How is that possible since light only travels the same speed in a vacuum? Because time slowed down for you, and so light always travels the speed of light, even though you seem to be normal. That’s why space and time are interwoven in the same fabric, what we call spacetime.

The same for us on Earth. We are orbiting the sun, the sun is orbiting the Milky Way center, the whole galaxy is about to collide with Andromeda, etc. etc. But as far as we’re concerned, we’re standing still and light leaves our beams of light at the speed of light.

Using the latest technologies & maneuvers, what speeds can we hope to achieve in space flight?

I’m just wondering for practical purposes. Doesn’t even have to be a manned mission, so all that extra life support weight can be dumped. Using optimal fuel mixtures, the latest technology, & as many gravity slings & other natural phenomena as possible how fast could we go?

According to Wikipedia:

New Horizons is currently making 15.73 kilometers per second on its way to a Pluto/Charon flyby in July of 2015, impressive but not the kind of speed that would get us to interstellar probe territory. Interestingly, the fastest spacecraft ever built wasn’t headed out of the Solar System at all, but in toward the Sun.

End of quote. Now let’s analyze this in terms of interstellar travel. The best candidate for possible habitable planets we know nearby are part of the TRAPPIST-1 system, which has 3 planets squarely in “the habitable zone.”

This system is very, very close compared to the rest of Milky Way and the universe: Only a mere 40 light years.

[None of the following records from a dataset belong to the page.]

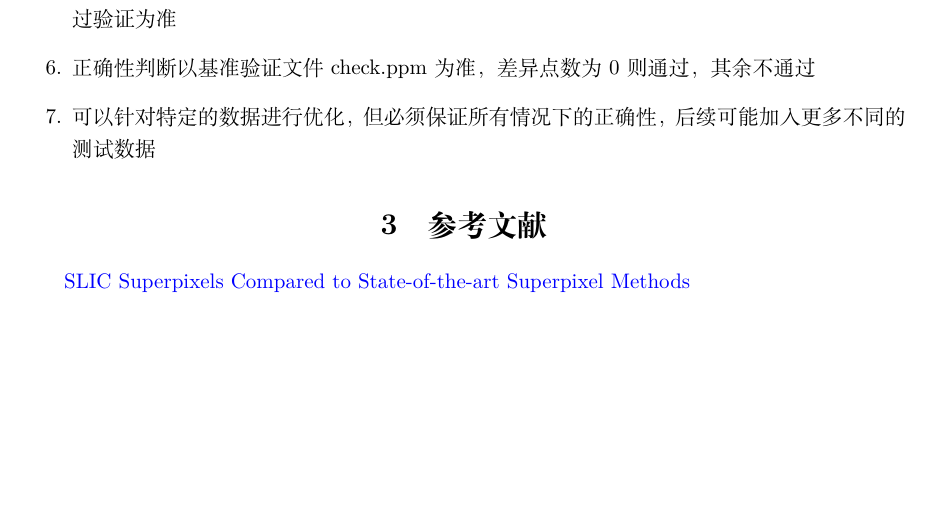
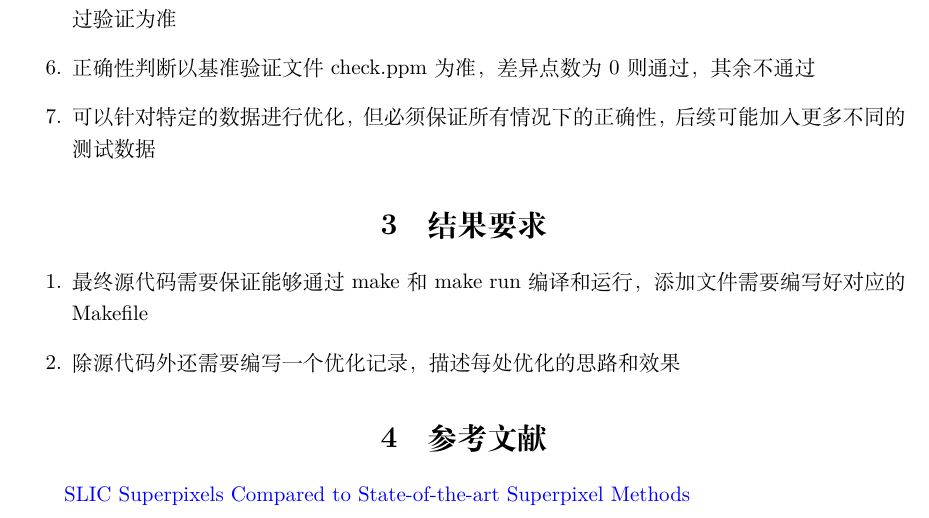
Before and after one commit to HITSZ-HPC/ASC22-exercise-1, a LaTeX document (docs/description.tex): part of page 2 of 2, cut so that both start at the same text, the shorter picture padded with empty space. Compiled offline with XeLaTeX.

Commit message:
docs: add description.pdf

```diff
--- a/docs/description.tex
+++ b/docs/description.tex
@@ -87,6 +87,11 @@ Compute residual error E.
     \item 可以针对特定的数据进行优化，但必须保证所有情况下的正确性，后续可能加入更多不同的测试数据
 \end{enumerate}
 
+\section{结果要求}
+\begin{enumerate}
+    \item 最终源代码需要保证能够通过make和make run编译和运行，添加文件需要编写好对应的Makefile
+    \item 除源代码外还需要编写一个优化记录，描述每处优化的思路和效果
+\end{enumerate}
 \section{参考文献}
 
 \href{https://core.ac.uk/download/pdf/147983593.pdf}{SLIC Superpixels Compared to State-of-the-art
```
Also changed, not shown: README.md, docs/description.pdf (added), 1 other file.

Gravity swings work great inside a solar system. Out in deep space between stars with no other planets or bodies to gravity assist, you’re just going be traveling at the fastest gravity assist you could accomplish before leaving our solar system. That would be about 15.73 km/s.

Since a light year is about 5.88 trillion miles, or about 9.5 trillion killometers and one trillion equals one thousand billion, and one billion equals one thousand million, to travel 40 light years at 15.73 kilometers would take awhile. 15.73 km per second is 56,628 km per hour. So if we divide 9.5 trillion by 56,628 km it will tell us how many hours it would take to reach TRAPPIST-1. In this way, dividing that number by 24 will tell you that it would take 1,359,072 days to reach there, or about 3,723 years.

One way. To transmit back to Earth what you found would take another 40 years at the speed of light. Would anyone still be listening?

In other words, going as fast as we can, it would take three thousand seven-hundred twenty-three years to reach that system, what to speak of any other stars further away.

We’re not going to ever go there, and nobody from space is ever going to come here.